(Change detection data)
┌──

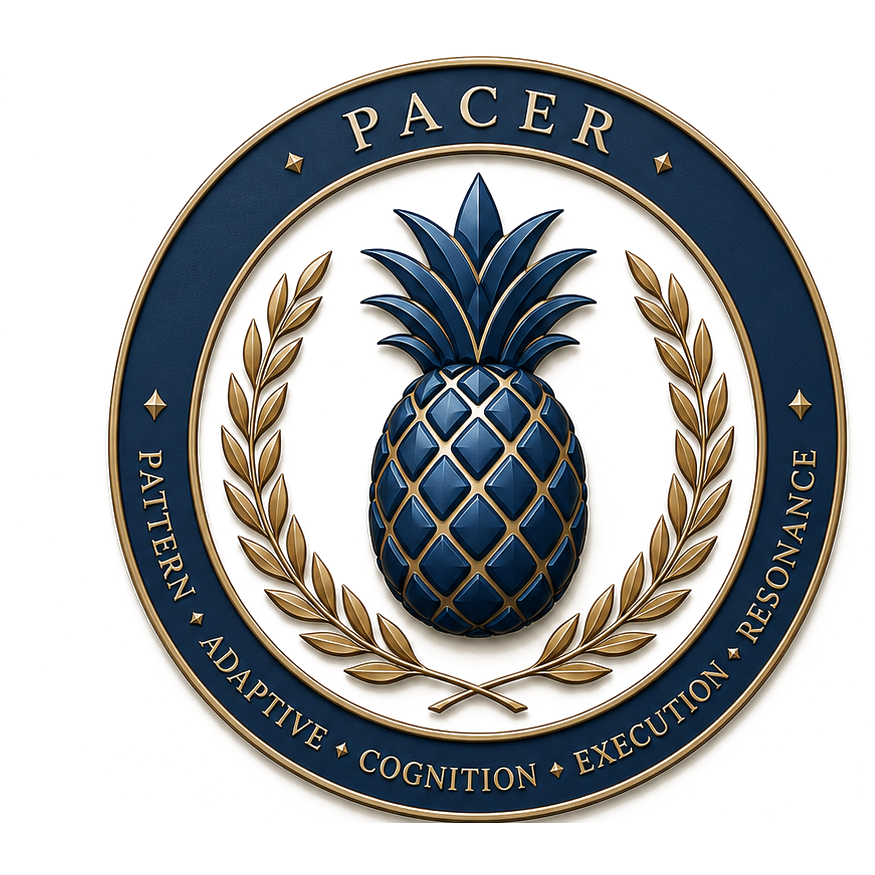
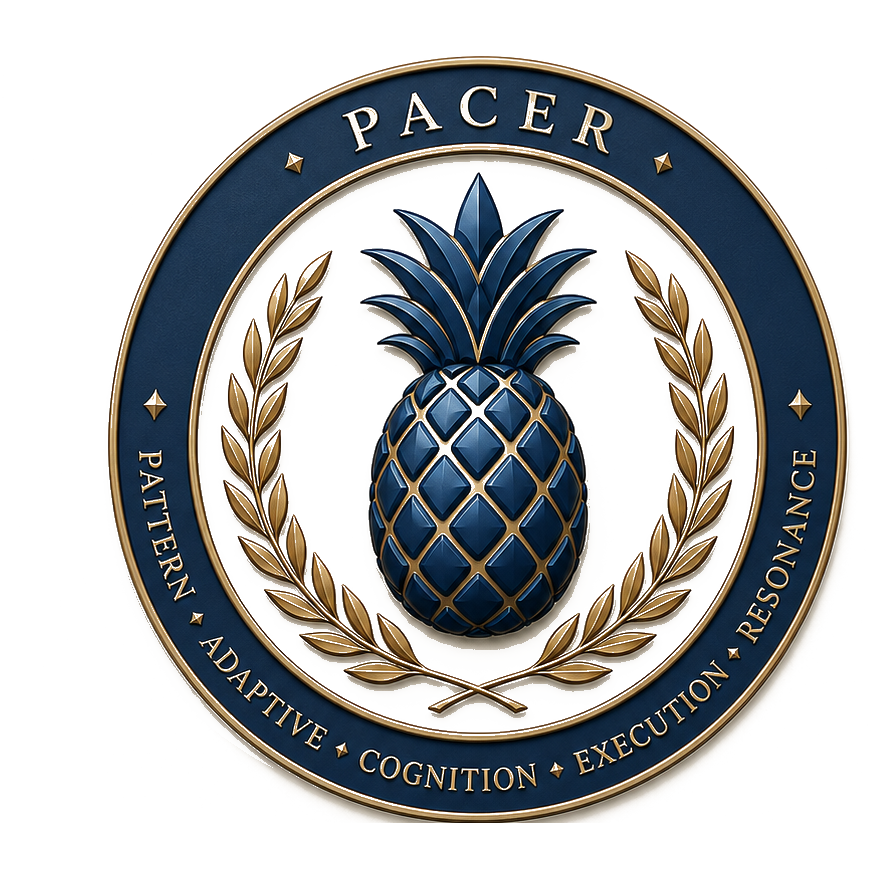
Seal center transparency + seal 350px + doctrine text confidence
Seal center: made interior cream field ~12% opacity so the constellation
and atmospheric layers bleed through the crest. The seal now inhabits
the same visual plane as the campus rather than sitting above it.

Seal size: 300px → 350px desktop (+17%), 200px → 230px mobile (+15%).
At this scale the outer ring commands the space between the constellation
and the mission statement — center of gravity, not logo.

Mission statement: var(--text-3) → var(--text-1). In dark mode text-3
is #2d3a50, nearly invisible against the dark background. text-1 is
#8ea3c3 — constitutional inscription weight, readable without shouting.

https://claude.ai/code/session_01E3zRES7L7b1sft1nD9jqmq

diff --git a/src/components/PACERHome.jsx b/src/components/PACERHome.jsx
@@ -182,8 +182,8 @@ export default function PACERHome({ onEnter, observationCount, onMorningBrief, c
             src="/pacer-seal.png"
             alt="PACER"
             style={{
-              width: isMobile ? '200px' : '300px',
-              height: isMobile ? '200px' : '300px',
+              width: isMobile ? '230px' : '350px',
+              height: isMobile ? '230px' : '350px',
               objectFit: 'contain',
               opacity: 0.90,
             }}
@@ -191,7 +191,7 @@ export default function PACERHome({ onEnter, observationCount, onMorningBrief, c
         </div>
 
         <p style={{
-          color: 'var(--text-3)', fontSize: '13px', lineHeight: 1.8,
+          color: 'var(--text-1)', fontSize: '13px', lineHeight: 1.8,
           fontStyle: 'italic', marginBottom: '40px',
           marginTop: '8px',
         }}>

└──

- Instructions for the task: Without including any picture, restate every entry above exactly.

- Reply:
Seal center transparency + seal 350px + doctrine text confidence
Seal center: made interior cream field ~12% opacity so the constellation
and atmospheric layers bleed through the crest. The seal now inhabits
the same visual plane as the campus rather than sitting above it.

Seal size: 300px → 350px desktop (+17%), 200px → 230px mobile (+15%).
At this scale the outer ring commands the space between the constellation
and the mission statement — center of gravity, not logo.

Mission statement: var(--text-3) → var(--text-1). In dark mode text-3
is #2d3a50, nearly invisible against the dark background. text-1 is
#8ea3c3 — constitutional inscription weight, readable without shouting.

https://claude.ai/code/session_01E3zRES7L7b1sft1nD9jqmq

diff --git a/src/components/PACERHome.jsx b/src/components/PACERHome.jsx
@@ -182,8 +182,8 @@ export default function PACERHome({ onEnter, observationCount, onMorningBrief, c
             src="/pacer-seal.png"
             alt="PACER"
             style={{
-              width: isMobile ? '200px' : '300px',
-              height: isMobile ? '200px' : '300px',
+              width: isMobile ? '230px' : '350px',
+              height: isMobile ? '230px' : '350px',
               objectFit: 'contain',
               opacity: 0.90,
             }}
@@ -191,7 +191,7 @@ export default function PACERHome({ onEnter, observationCount, onMorningBrief, c
         </div>
 
         <p style={{
-          color: 'var(--text-3)', fontSize: '13px', lineHeight: 1.8,
+          color: 'var(--text-1)', fontSize: '13px', lineHeight: 1.8,
           fontStyle: 'italic', marginBottom: '40px',
           marginTop: '8px',
         }}>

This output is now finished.